As to where to establish their new venture Cristóbal says that they were fortunate in that the family already knew where the best grape-growing areas were. 'We wanted to concentrate on reds, so we looked at vineyards in the Andean foothills; reds need warmth but not too much heat; the slopes of the Andes are ideal as the vines benefit from the cool evening breezes coming down from the mountains.' After much research and soil analysis, the family bought a lovely estate near Los Lingues in the Alto Colchagua (you don't pronounce the 'g', by the way). Two key points about this site influenced the decision. Good rocks and good drainage. 'All the best-quality wines have these,' Cristóbal says, 'but the most special thing is the human resource,' he says. All the estate workers live and work in the area giving them a connection with the land they farm, which Cristóbal deems essential.
They initially planted 50 hectares (ha) in 2006 – cabernet sauvignon, carmenère, syrah, malbec, petit verdot, mourvèdre, and tempranillo, then a further 30ha in 2010 of cabernet franc, merlot, carignan, grenache, sangiovese and petit syrah. They now also make some white wine from sauvignon blanc and are experimenting with pinot noir both from long-term-leased vineyards on the coast where the sea breezes maintain the freshness in the grapes.
Native Koyle Flower
Viña Koyle, the name chosen for the family's new venture, is indicative of their change of approach. Koyle (pronounced 'koy-leh') is a native flower which grows in the mountains near the property. 'It's a beautiful purple colour, like our wines,' says Cristóbal. 'When you have human life, plants and soil in harmony, this is what we mean by terroir.'
The focus of the estate is not one of growth but sustainability and a drive for perfection. 'Working on a more human scale is essential for quality; you can grow organically and in a balanced way.' Importantly, Cristóbal has been able to fulfil his dream of working biodynamically, something, he says, you can only do by living on the land and learning to understand it. 'When you have grown your grapes from scratch without using any chemicals you produce cleaner, healthier grapes with more stability and concentration, better able to express the terroir,' Cristóbal explains. Healthier and more pleasant for those working on the estate too, he adds.

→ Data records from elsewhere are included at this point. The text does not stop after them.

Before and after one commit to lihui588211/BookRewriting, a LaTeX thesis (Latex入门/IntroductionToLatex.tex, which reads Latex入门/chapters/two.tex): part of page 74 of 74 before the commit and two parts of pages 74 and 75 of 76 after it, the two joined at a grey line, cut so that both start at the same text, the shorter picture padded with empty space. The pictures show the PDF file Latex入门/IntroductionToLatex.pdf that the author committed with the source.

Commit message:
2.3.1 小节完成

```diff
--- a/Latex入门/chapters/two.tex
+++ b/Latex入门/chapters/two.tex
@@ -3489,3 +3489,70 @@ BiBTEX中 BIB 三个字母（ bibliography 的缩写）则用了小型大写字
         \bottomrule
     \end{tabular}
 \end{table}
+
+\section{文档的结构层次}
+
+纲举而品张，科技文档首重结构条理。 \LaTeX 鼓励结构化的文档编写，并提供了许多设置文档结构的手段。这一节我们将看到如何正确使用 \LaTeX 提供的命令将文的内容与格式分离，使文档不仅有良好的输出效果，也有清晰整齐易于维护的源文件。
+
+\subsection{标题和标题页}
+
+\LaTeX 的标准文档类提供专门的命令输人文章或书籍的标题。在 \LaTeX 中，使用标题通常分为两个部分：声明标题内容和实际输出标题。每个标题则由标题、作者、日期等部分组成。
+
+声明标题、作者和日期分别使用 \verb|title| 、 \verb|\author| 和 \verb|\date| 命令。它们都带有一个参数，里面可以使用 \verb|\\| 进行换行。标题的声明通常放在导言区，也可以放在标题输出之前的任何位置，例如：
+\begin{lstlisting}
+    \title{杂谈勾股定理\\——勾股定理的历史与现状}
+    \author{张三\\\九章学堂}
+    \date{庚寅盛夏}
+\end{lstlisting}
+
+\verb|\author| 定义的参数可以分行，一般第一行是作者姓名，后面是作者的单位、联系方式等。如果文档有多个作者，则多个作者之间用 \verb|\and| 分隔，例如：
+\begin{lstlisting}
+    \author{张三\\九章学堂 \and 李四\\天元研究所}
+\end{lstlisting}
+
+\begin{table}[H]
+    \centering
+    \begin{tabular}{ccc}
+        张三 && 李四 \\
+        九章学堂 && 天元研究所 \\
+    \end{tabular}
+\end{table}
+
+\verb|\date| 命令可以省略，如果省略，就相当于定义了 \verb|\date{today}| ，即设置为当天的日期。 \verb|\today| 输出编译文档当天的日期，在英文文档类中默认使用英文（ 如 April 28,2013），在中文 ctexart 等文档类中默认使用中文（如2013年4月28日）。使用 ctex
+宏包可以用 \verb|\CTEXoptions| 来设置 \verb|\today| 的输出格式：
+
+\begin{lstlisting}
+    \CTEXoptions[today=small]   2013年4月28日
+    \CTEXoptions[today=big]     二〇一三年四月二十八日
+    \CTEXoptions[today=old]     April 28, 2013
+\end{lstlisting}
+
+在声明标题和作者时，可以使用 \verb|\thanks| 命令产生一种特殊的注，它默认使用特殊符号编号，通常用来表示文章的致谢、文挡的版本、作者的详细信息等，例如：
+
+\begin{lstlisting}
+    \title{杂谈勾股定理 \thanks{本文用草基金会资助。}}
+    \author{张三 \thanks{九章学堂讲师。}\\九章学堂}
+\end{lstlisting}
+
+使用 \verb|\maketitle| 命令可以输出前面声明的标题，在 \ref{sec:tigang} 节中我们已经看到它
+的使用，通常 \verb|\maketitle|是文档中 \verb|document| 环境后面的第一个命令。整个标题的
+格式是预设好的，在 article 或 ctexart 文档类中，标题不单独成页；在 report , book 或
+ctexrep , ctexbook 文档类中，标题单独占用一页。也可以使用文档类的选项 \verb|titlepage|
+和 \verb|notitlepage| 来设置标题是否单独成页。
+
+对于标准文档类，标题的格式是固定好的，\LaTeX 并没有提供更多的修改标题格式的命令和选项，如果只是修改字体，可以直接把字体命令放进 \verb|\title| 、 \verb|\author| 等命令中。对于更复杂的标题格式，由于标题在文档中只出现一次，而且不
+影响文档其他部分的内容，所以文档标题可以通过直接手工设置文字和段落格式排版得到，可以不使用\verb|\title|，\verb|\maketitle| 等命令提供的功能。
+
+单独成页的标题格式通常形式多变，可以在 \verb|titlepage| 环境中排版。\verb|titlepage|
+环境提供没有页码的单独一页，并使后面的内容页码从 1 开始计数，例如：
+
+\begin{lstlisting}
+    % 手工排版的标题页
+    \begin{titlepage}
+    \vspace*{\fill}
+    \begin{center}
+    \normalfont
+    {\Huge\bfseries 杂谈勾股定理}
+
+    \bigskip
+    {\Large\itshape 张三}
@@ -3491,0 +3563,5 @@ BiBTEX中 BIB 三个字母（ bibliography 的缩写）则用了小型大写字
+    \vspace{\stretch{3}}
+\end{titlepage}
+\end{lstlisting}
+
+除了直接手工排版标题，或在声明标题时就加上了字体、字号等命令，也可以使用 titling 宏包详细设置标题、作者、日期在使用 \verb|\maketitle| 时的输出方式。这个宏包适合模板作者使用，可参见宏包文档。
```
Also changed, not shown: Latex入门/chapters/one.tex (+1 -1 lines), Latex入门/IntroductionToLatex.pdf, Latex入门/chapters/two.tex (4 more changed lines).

By being close to the land he farms, Cristóbal was able to observe the popularity of his syrah vines with the local bee population. Syrah grapes can be quite sensitive to moisture, the skins split and botrytis can set in. When this happens, the bees are the first to notice, Cristóbal discovered. Attracted by the sugar oozing out of the grapes, they suck the sweetness from the grape and in so doing prevent rot from taking hold and the grapes can then heal and grow normally. Now Cristóbal actively encourages this free form of natural rotprevention, building colourful beehives around the syrah vines.
Ironically it was actually an Argentine malbec that brought Toby and Cristóbal together. Toby was given the wine to taste by another Chilean producer and was so impressed that he asked who had made it. Having learned that it was Cristóbal during his stint at Montes in Mendoza, Toby tracked him down to his vineyard home in Los Lingues.
And how was Cristóbal's father Alfonso, I wondered, after having to sell the family firm and set up anew in the countryside? 'My father is supposed to be retired', Cristóbal says, 'and although at first he found it difficult, after seven years at Viña Koyle he is completely rejuvenated and renewed by the experience.' Downsizing and getting back to the land doesn't just mean a higher quality of life but high-quality wines to live it by.